The Olympics weren’t supposed to be like this. They began in ancient Greece to give the people a break from war. Furthermore a Truce from fighting was declared from 7 days before the games until 7 days after to allow athletes, artists and spectators to travel in safety.
When the modern Olympic Games were established in 1894 the principles of Olympism were incorporated into a Charter, including respect for ethical principles and promotion of a peaceful society.
Yet even recently, in 1993, the UN General Assembly adopted a resolution which committed member states to promote an Olympic Truce at the 1994 winter games. In fact this led to a brief truce in war-torn Sarajevo so that athletes could safely visit the Winter Olympics in Norway.
In 2000 the International Olympic Committee established the International Olympic Truce Foundation with the goal of reviving the ancient tradition of the Olympic Truce.
That year the UN General Assembly’s Millennium Declaration urged member states “to observe the Olympic Truce, individually and collectively, now and in the future.
It also urged member states to support the International Olympic Committee in its efforts to promote peace and human understanding through sport and the Olympic Ideal.”
However, now in 2012, a so-called western democracy is hosting the Games, with as many as 48,000 security forces, 13,500 of them, troops on the ground.
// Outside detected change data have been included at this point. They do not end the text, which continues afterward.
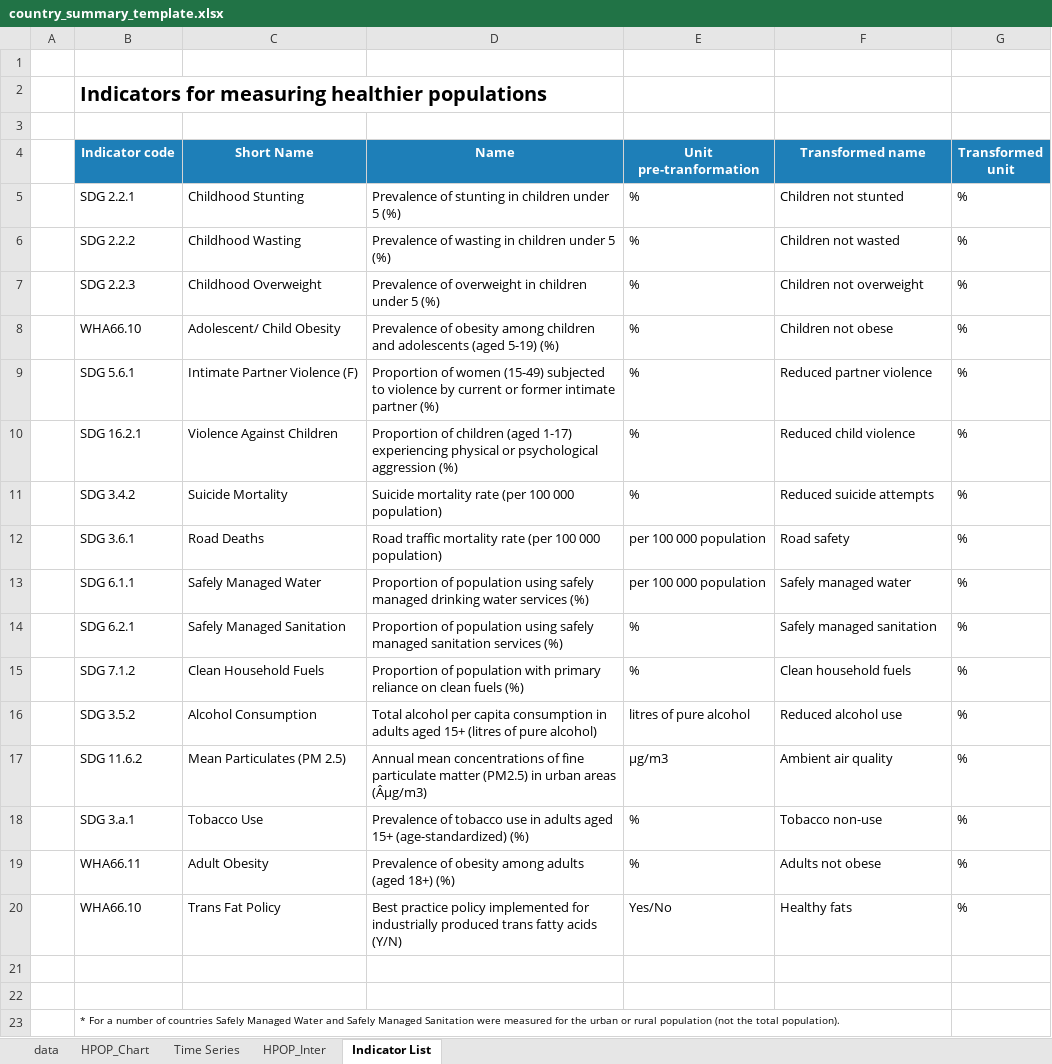
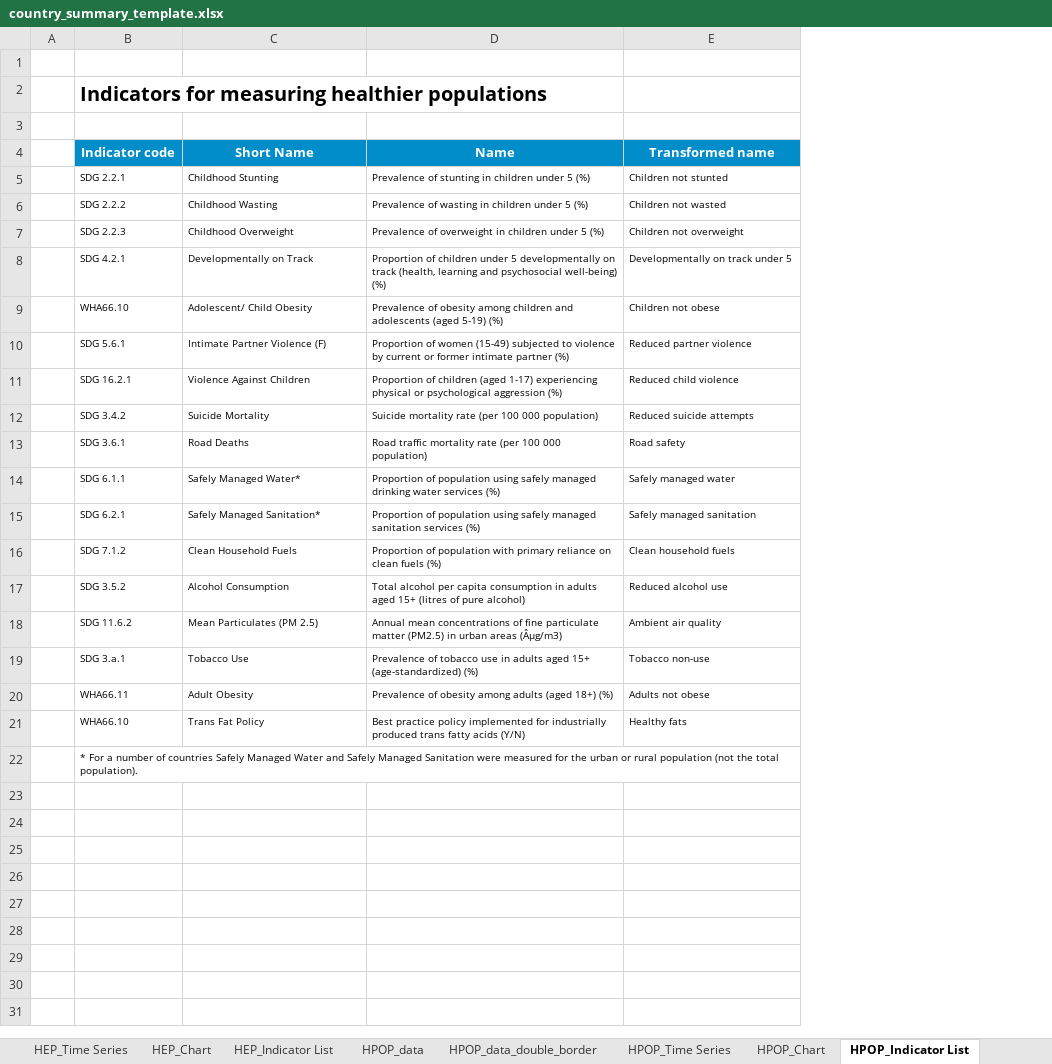
Before and after one commit to gpw13/billionaiRe, an Excel workbook: inst/extdata/country_summary_template.xlsx, sheet HPOP_Indicator List, drawn as a sheet; values as stored, in another font and other column widths than the file's, no borders; removed rows and columns are numbered as before the commit, all else as after; the diff names each change by its address in the sheet, - before the commit and + after, or states it on an @@ line.

Commit message:
Start implementing changes to HPOP demanded by Alice

```diff
--- a/inst/extdata/country_summary_template.xlsx (sheet HPOP_Indicator List)
+++ b/inst/extdata/country_summary_template.xlsx (sheet HPOP_Indicator List)
-sheet tab: data
+sheet tab: HPOP_data
-sheet tab: Time Series
+sheet tab: HPOP_Time Series
-sheet tab: Indicator List
+sheet tab: HPOP_Indicator List
@@ sheet tab hidden: HPOP_Inter @@
+sheet tab: HEP_Time Series
+sheet tab: HEP_Chart
+sheet tab: HEP_Indicator List
+sheet tab: HPOP_data_double_border
@@ sheet tab order changed: HEP_Time Series | HEP_Chart | HEP_Indicator List | HPOP_data | HPOP_data_double_border | HPOP_Time Series | HPOP_Chart | HPOP_Indicator List @@
-column E (Unit pre-tranformation), rows 5-20: % | % | % | % | % | % | % | per 100 000 population | per 100 000 population | % | % | litres of pure alcohol | µg/m3 | % | % | Yes/No
-column G (Transformed unit), rows 5-20: all %
-B4:D4 fill: #1E7FB8
+B4:D4 fill: #008DCA
-E4 fill: #1E7FB8
+E4 fill: #008DCA
@@ B5:D7 text size: smaller @@
@@ E5:E7 text size: smaller @@
+row 8:  | SDG 4.2.1 | Developmentally on Track | Proportion of children under 5 developmentally on track (health, learning and psychosocial well-being) (%) | Developmentally on track under 5
@@ B9:D21 text size: smaller @@
@@ E9:E21 text size: smaller @@
-C14 (Short Name): Safely Managed Water
+C14 (Short Name): Safely Managed Water*
-C15 (Short Name): Safely Managed Sanitation
+C15 (Short Name): Safely Managed Sanitation*
-row 21: (empty)
-row 22: (empty)
```
Also changed, not shown: sheet HPOP_data, sheet HPOP_Time Series, sheet HPOP_Chart, other sheet tabs, charts or pictures, 9 other files.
Surface-to-air missiles stationed on top of residential apartment buildings. A sonic weapon that disperses crowds by creating “head-splitting pain.” Unmanned drones peering down from the skies. A safe zone, cordoned off by an 18-kilometre electrified fence, ringed with trained agents and 55 teams of attack dogs.
One would be forgiven for thinking that these were the counter-insurgency tactics used by U.S. army bases in Iraq and Afghanistan. But instead of being used in a war zone, they in fact make up the very visible security apparatus in London for the 2012 Summer Olympics.
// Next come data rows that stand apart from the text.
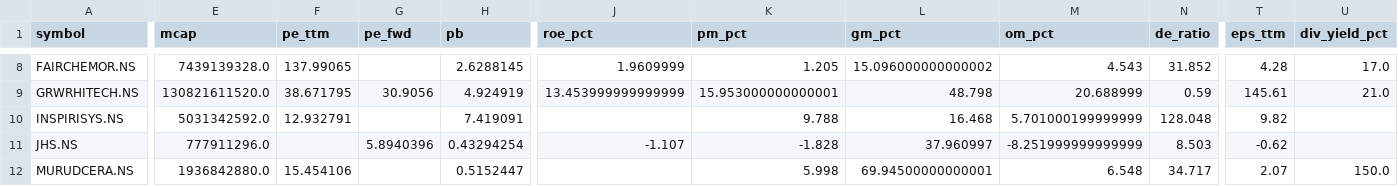
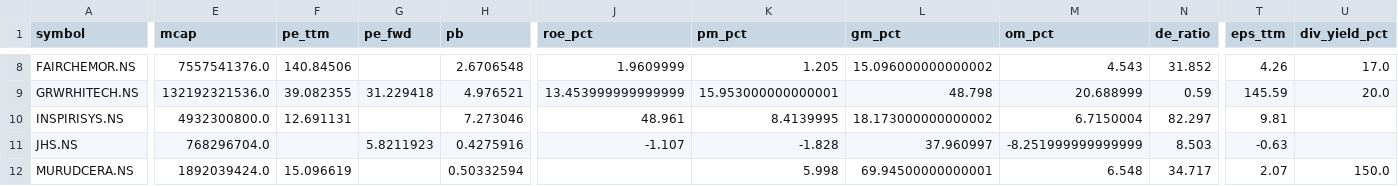
Before and after one commit to cogit0erg0sum/mgb-cockpit, a CSV file: app/data/fundamentals.csv, drawn as a sheet; only a part is shown, gaps mark what is left out; the diff covers the shown part only; the diff names each change by its address in the sheet, - before the commit and + after, or states it on an @@ line.

```diff
--- a/app/data/fundamentals.csv
+++ b/app/data/fundamentals.csv
-E8 (mcap): 7439139328.0
+E8 (mcap): 7557541376.0
-F8 (pe_ttm): 137.99065
+F8 (pe_ttm): 140.84506
-H8 (pb): 2.6288145
+H8 (pb): 2.6706548
-T8 (eps_ttm): 4.28
+T8 (eps_ttm): 4.26
-E9 (mcap): 130821611520.0
+E9 (mcap): 132192321536.0
-F9 (pe_ttm): 38.671795
+F9 (pe_ttm): 39.082355
-G9 (pe_fwd): 30.9056
+G9 (pe_fwd): 31.229418
-H9 (pb): 4.924919
+H9 (pb): 4.976521
-T9 (eps_ttm): 145.61
+T9 (eps_ttm): 145.59
-U9 (div_yield_pct): 21.0
+U9 (div_yield_pct): 20.0
-E10 (mcap): 5031342592.0
+E10 (mcap): 4932300800.0
-F10 (pe_ttm): 12.932791
+F10 (pe_ttm): 12.691131
-H10 (pb): 7.419091
+H10 (pb): 7.273046
-J10 (roe_pct): (empty)
+J10 (roe_pct): 48.961
-K10 (pm_pct): 9.788
+K10 (pm_pct): 8.4139995
-L10 (gm_pct): 16.468
+L10 (gm_pct): 18.173000000000002
-M10 (om_pct): 5.701000199999999
+M10 (om_pct): 6.7150004
-N10 (de_ratio): 128.048
+N10 (de_ratio): 82.297
-T10 (eps_ttm): 9.82
+T10 (eps_ttm): 9.81
-E11 (mcap): 777911296.0
+E11 (mcap): 768296704.0
-G11 (pe_fwd): 5.8940396
+G11 (pe_fwd): 5.8211923
-H11 (pb): 0.43294254
+H11 (pb): 0.4275916
-T11 (eps_ttm): -0.62
+T11 (eps_ttm): -0.63
-E12 (mcap): 1936842880.0
+E12 (mcap): 1892039424.0
-F12 (pe_ttm): 15.454106
+F12 (pe_ttm): 15.096619
-H12 (pb): 0.5152447
+H12 (pb): 0.50332594
```
Also changed, not shown: 101 edited cells elsewhere in this file, app/data/dashboard.csv.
London, which has the most street cameras per capita of any city on Earth, has since the terror attacks of 7/7/05 been a city whose political leaders spare no expense to monitor its own citizens. But the Olympic operation goes above and beyond anything we’ve ever seen when a so-called western democracy hosts the Games.
Olympics aren’t about sport any more than the Iraq war was about democracy. The Olympics are not about athletes. And they’re definitely not about bringing together “the community of nations.” They are a neo-liberal Trojan Horse aimed at bringing in business and rolling back the most basic civil liberties.
The prospect of thousands of uniformed service personnel crawling over crowded London, along with an extra 9,500 police officers on peak days, has already raised hackles, particularly in the East End, site of the main venues. The neighborhood is home to a large minority population where heavy-handed police tactics have long been a source of friction, and some fear the Olympics could exacerbate that.
Residents of a London apartment tower have gone to court in a bid to stop their rooftop being used as a missile base during the Olympic Games. They say the unprecedented deployment could make the building a terrorist target.
Residents of the 17-story Fred Wigg Tower in Leytonstone, east London, say they were not consulted about the decision.
Their lawyer, Marc Willers, told the High Court that the residents had "a fully justified fear that installation or deployment of the missile system on the roof of the Fred Wigg Tower gives rise to the additional risk that the tower itself may become the focus of a terrorist attack."
They claim the missiles breach their rights under the European Convention on Human Rights, which protects an individual's "right to private life and peaceful enjoyment of their home."